Dear Astronomers: […] I've poured through my roughly 200 astronomy books and can't find an answer to this question asked by a boy at one of my recent talks: Why do the outer gas giant planets [generally] rotate faster than the inner planets? I was shocked at first because I realized I should know that! The best I could come up with was that the planet forming gas/dust around the bigger planets just happened to have faster moving eddies of material there than in the inner areas of the forming solar system. But I'm not sure that's it. Any ideas?
What a great question! Here's my thoughts on the subject, I hope they help: So the rotation rates of the terrestrial planets, ice-giants and gas-giant cores are largely determined by the stochastic collisions near the end of the formation process (when the colliding bodies are largest and so impart the most angular momentum). This effect is largely random and so will give a certain average angular momentum but has not inherent preferred direction and so won't lead to huge rotation rates.
Meanwhile the rotation of the gas giants is determined by a combination of the net angular momentum of infalling material during it's runaway growth as well as asymmetric inflow of material during the final stages of growth when the gas giant has largely opened up a gap in the gas disk it's forming in (the same process that generates type-2 migration). Looking at this first effect, the fact that gas giant planets are formed by so much material/mass which starts out relatively far apart will give a fairly large angular momentum depending on the eddy speed as you pointed out. On top of that, the fact that the late stage inflow onto the gas giants is in a single sense (clockwise OR counter-clockwise from the inner AND outer inflows) will spin up the planet's rotation rate significantly.

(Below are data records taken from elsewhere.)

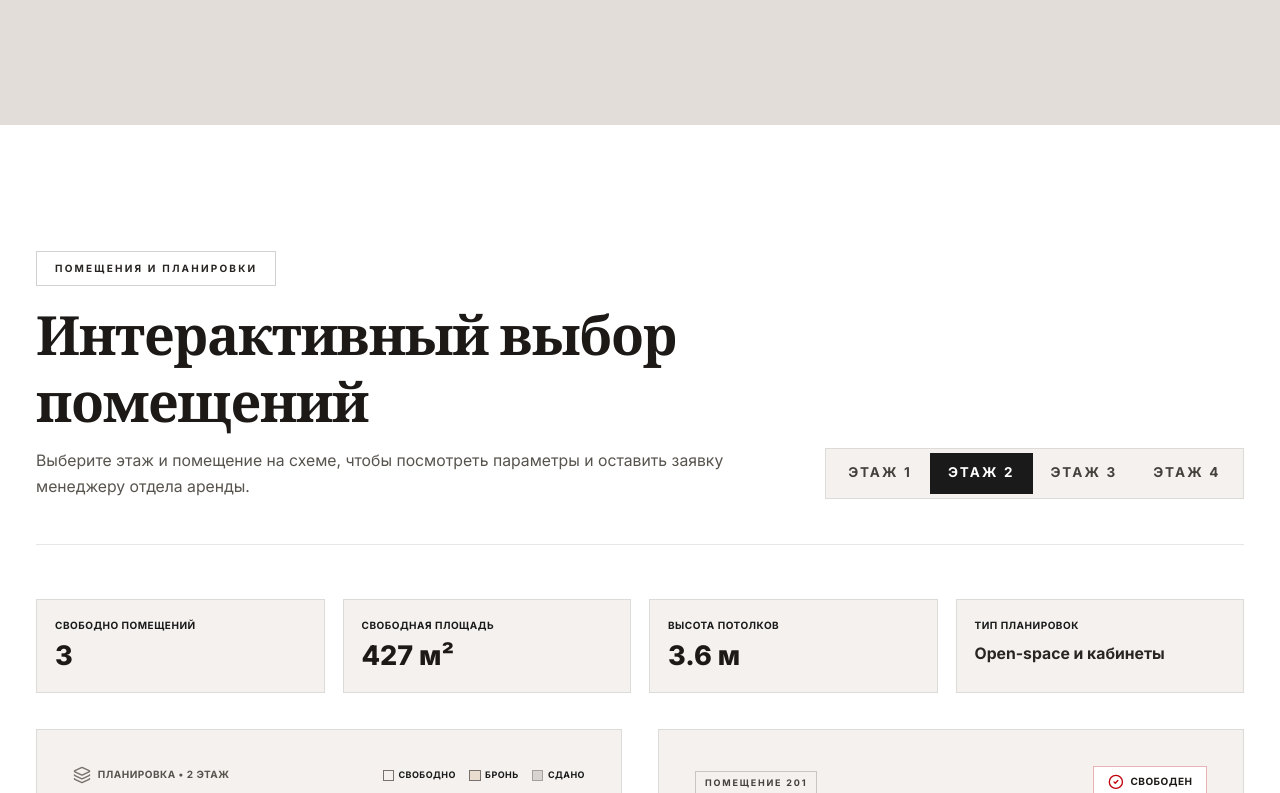
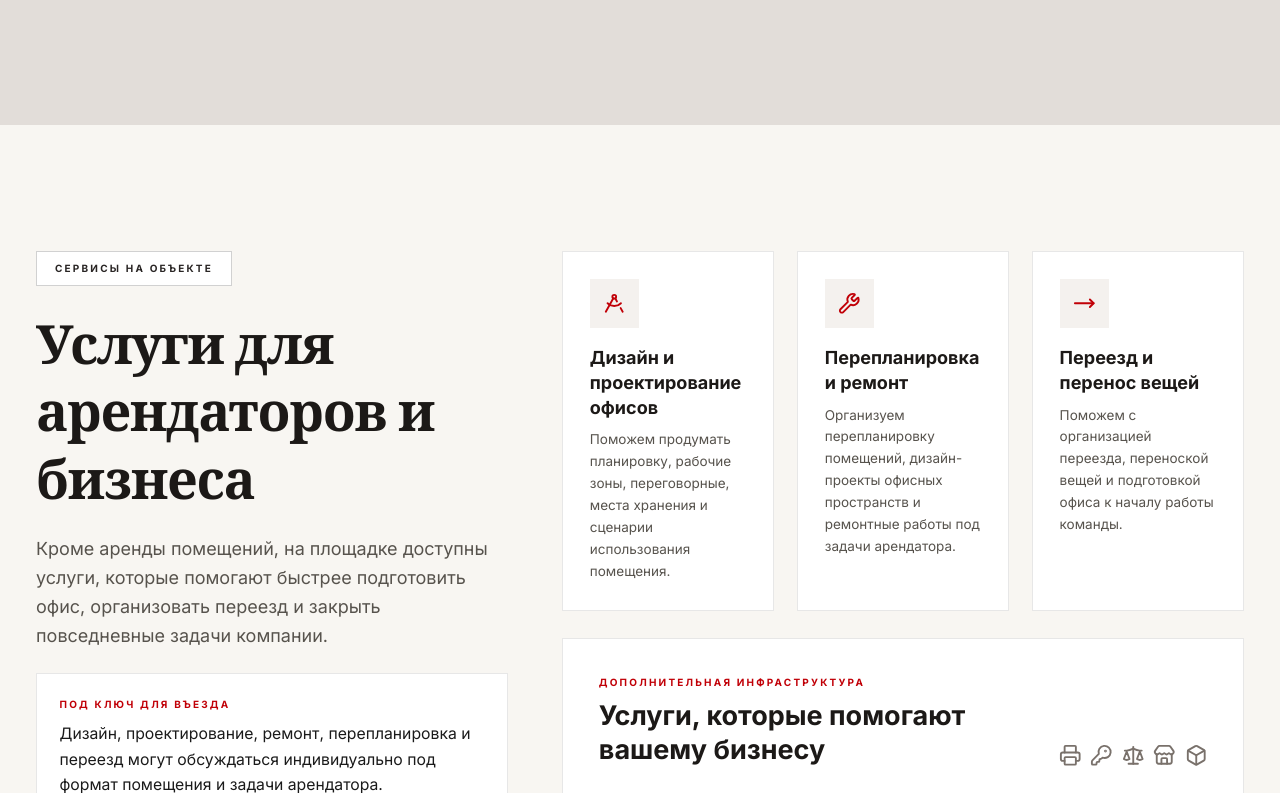
Before and after one commit to 6498314-stack/bc_site, a React (Vite) app: page / in a window 1280 px wide. Shown: the part 2507-3300 px from the top of the page. Built offline with nearby package versions, Linux system fonts and the light colour scheme.

Commit message:
Add tenant services section to homepage

```diff
--- a/src/App.tsx
+++ b/src/App.tsx
@@ -7,6 +7,7 @@ import React, { useState, useEffect } from 'react';
 import Header from './components/Header';
 import Hero from './components/Hero';
 import Advantages from './components/Advantages';
+import TenantServices from './components/TenantServices';
 import OfficeSelector from './components/OfficeSelector';
 import PhotoGallery from './components/PhotoGallery';
 import InteractiveMap from './components/InteractiveMap';
@@ -101,6 +102,9 @@ export default function App() {
 
         {/* Core informational advantages */}
         <Advantages />
+
+        {/* Additional services for tenants and business */}
+        <TenantServices />
 
         {/* Custom interactive office plan selector */}
         <OfficeSelector onOfficeSelect={handleOfficeSelect} />
```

I hope this helps answer the question to your satisfaction.
University of California, Santa Cruz.